■ Input data:
⁂

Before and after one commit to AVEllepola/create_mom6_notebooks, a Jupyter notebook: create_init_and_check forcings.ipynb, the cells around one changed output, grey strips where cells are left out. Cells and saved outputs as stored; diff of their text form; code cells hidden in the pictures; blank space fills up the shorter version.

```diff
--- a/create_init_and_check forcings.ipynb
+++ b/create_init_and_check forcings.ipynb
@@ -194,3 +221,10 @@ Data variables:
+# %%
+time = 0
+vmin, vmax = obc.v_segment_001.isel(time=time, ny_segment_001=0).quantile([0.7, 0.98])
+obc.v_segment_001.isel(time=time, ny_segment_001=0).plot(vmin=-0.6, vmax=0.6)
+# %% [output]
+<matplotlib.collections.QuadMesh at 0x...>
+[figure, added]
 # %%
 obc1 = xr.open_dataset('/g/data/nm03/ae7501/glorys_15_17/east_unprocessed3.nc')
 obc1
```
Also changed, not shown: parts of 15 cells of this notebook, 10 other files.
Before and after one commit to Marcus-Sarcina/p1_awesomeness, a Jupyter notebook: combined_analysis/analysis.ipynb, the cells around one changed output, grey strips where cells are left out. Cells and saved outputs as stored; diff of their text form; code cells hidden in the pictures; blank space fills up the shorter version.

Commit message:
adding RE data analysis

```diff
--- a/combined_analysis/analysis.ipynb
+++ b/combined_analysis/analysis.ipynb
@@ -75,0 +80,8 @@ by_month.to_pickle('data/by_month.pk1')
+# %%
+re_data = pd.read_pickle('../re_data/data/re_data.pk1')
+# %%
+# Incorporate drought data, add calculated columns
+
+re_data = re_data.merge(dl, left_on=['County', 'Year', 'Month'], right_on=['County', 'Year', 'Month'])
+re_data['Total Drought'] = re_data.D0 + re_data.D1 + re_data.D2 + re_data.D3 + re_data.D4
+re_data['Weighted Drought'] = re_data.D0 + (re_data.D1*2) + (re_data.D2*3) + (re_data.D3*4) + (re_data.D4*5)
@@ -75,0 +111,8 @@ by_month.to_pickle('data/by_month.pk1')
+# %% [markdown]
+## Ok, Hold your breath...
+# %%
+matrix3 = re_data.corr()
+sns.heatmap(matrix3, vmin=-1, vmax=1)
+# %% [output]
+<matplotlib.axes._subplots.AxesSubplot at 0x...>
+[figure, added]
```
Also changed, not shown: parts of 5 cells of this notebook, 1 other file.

⁂

■ Work instruction:
What is needed is a word-for-word copy of the material above.

■ Answer to this task:
Before and after one commit to AVEllepola/create_mom6_notebooks, a Jupyter notebook: create_init_and_check forcings.ipynb, the cells around one changed output, grey strips where cells are left out. Cells and saved outputs as stored; diff of their text form; code cells hidden in the pictures; blank space fills up the shorter version.

```diff
--- a/create_init_and_check forcings.ipynb
+++ b/create_init_and_check forcings.ipynb
@@ -194,3 +221,10 @@ Data variables:
+# %%
+time = 0
+vmin, vmax = obc.v_segment_001.isel(time=time, ny_segment_001=0).quantile([0.7, 0.98])
+obc.v_segment_001.isel(time=time, ny_segment_001=0).plot(vmin=-0.6, vmax=0.6)
+# %% [output]
+<matplotlib.collections.QuadMesh at 0x...>
+[figure, added]
 # %%
 obc1 = xr.open_dataset('/g/data/nm03/ae7501/glorys_15_17/east_unprocessed3.nc')
 obc1
```
Also changed, not shown: parts of 15 cells of this notebook, 10 other files.
Before and after one commit to Marcus-Sarcina/p1_awesomeness, a Jupyter notebook: combined_analysis/analysis.ipynb, the cells around one changed output, grey strips where cells are left out. Cells and saved outputs as stored; diff of their text form; code cells hidden in the pictures; blank space fills up the shorter version.

Commit message:
adding RE data analysis

```diff
--- a/combined_analysis/analysis.ipynb
+++ b/combined_analysis/analysis.ipynb
@@ -75,0 +80,8 @@ by_month.to_pickle('data/by_month.pk1')
+# %%
+re_data = pd.read_pickle('../re_data/data/re_data.pk1')
+# %%
+# Incorporate drought data, add calculated columns
+
+re_data = re_data.merge(dl, left_on=['County', 'Year', 'Month'], right_on=['County', 'Year', 'Month'])
+re_data['Total Drought'] = re_data.D0 + re_data.D1 + re_data.D2 + re_data.D3 + re_data.D4
+re_data['Weighted Drought'] = re_data.D0 + (re_data.D1*2) + (re_data.D2*3) + (re_data.D3*4) + (re_data.D4*5)
@@ -75,0 +111,8 @@ by_month.to_pickle('data/by_month.pk1')
+# %% [markdown]
+## Ok, Hold your breath...
+# %%
+matrix3 = re_data.corr()
+sns.heatmap(matrix3, vmin=-1, vmax=1)
+# %% [output]
+<matplotlib.axes._subplots.AxesSubplot at 0x...>
+[figure, added]
```
Also changed, not shown: parts of 5 cells of this notebook, 1 other file.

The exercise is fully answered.